Records to process:
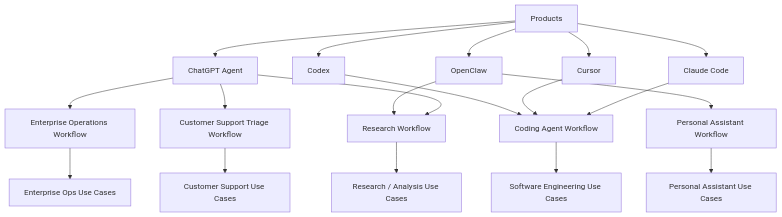
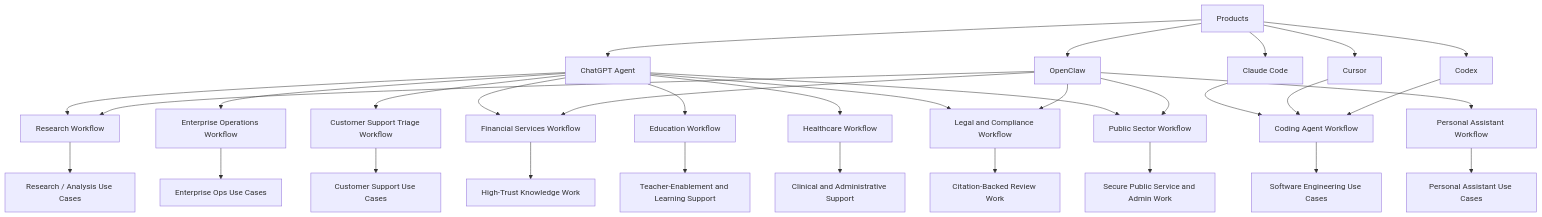
One commit to superliyang/tony-2026 changed the diagram in 01-Areas/AI-Applications/06-Maps/Agent Product and Workflow Map.md. Above: the diagram before and after it, drawn with Mermaid. The commit also changed other lines of this file and 8 other files, not shown here.

Commit message:
Add high-trust agent workflows

````diff
--- a/01-Areas/AI-Applications/06-Maps/Agent Product and Workflow Map.md
+++ b/01-Areas/AI-Applications/06-Maps/Agent Product and Workflow Map.md
@@ -14,25 +14,38 @@
 ```mermaid
 graph TD
     A["Products"] --> B["ChatGPT Agent"]
     A --> C["Claude Code"]
     A --> D["Cursor"]
     A --> E["Codex"]
     A --> F["OpenClaw"]
 
     B --> W1["Research Workflow"]
     B --> W3["Enterprise Operations Workflow"]
     B --> W5["Customer Support Triage Workflow"]
+    B --> W6["Financial Services Workflow"]
+    B --> W7["Education Workflow"]
+    B --> W8["Healthcare Workflow"]
+    B --> W9["Legal and Compliance Workflow"]
+    B --> W10["Public Sector Workflow"]
 
     C --> W2["Coding Agent Workflow"]
     D --> W2
     E --> W2
 
     F --> W1
     F --> W4["Personal Assistant Workflow"]
+    F --> W6
+    F --> W9
+    F --> W10
 
     W1 --> G["Research / Analysis Use Cases"]
     W2 --> H["Software Engineering Use Cases"]
     W3 --> I["Enterprise Ops Use Cases"]
     W4 --> J["Personal Assistant Use Cases"]
     W5 --> K["Customer Support Use Cases"]
+    W6 --> L["High-Trust Knowledge Work"]
+    W7 --> M["Teacher-Enablement and Learning Support"]
+    W8 --> N["Clinical and Administrative Support"]
+    W9 --> O["Citation-Backed Review Work"]
+    W10 --> P["Secure Public Service and Admin Work"]
 ```
````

Prompt:
Keep every word of the records exact as you write them out, but drop the pictures.

Reply:
One commit to superliyang/tony-2026 changed the diagram in 01-Areas/AI-Applications/06-Maps/Agent Product and Workflow Map.md. Above: the diagram before and after it, drawn with Mermaid. The commit also changed other lines of this file and 8 other files, not shown here.

Commit message:
Add high-trust agent workflows

````diff
--- a/01-Areas/AI-Applications/06-Maps/Agent Product and Workflow Map.md
+++ b/01-Areas/AI-Applications/06-Maps/Agent Product and Workflow Map.md
@@ -14,25 +14,38 @@
 ```mermaid
 graph TD
     A["Products"] --> B["ChatGPT Agent"]
     A --> C["Claude Code"]
     A --> D["Cursor"]
     A --> E["Codex"]
     A --> F["OpenClaw"]
 
     B --> W1["Research Workflow"]
     B --> W3["Enterprise Operations Workflow"]
     B --> W5["Customer Support Triage Workflow"]
+    B --> W6["Financial Services Workflow"]
+    B --> W7["Education Workflow"]
+    B --> W8["Healthcare Workflow"]
+    B --> W9["Legal and Compliance Workflow"]
+    B --> W10["Public Sector Workflow"]
 
     C --> W2["Coding Agent Workflow"]
     D --> W2
     E --> W2
 
     F --> W1
     F --> W4["Personal Assistant Workflow"]
+    F --> W6
+    F --> W9
+    F --> W10
 
     W1 --> G["Research / Analysis Use Cases"]
     W2 --> H["Software Engineering Use Cases"]
     W3 --> I["Enterprise Ops Use Cases"]
     W4 --> J["Personal Assistant Use Cases"]
     W5 --> K["Customer Support Use Cases"]
+    W6 --> L["High-Trust Knowledge Work"]
+    W7 --> M["Teacher-Enablement and Learning Support"]
+    W8 --> N["Clinical and Administrative Support"]
+    W9 --> O["Citation-Backed Review Work"]
+    W10 --> P["Secure Public Service and Admin Work"]
 ```
````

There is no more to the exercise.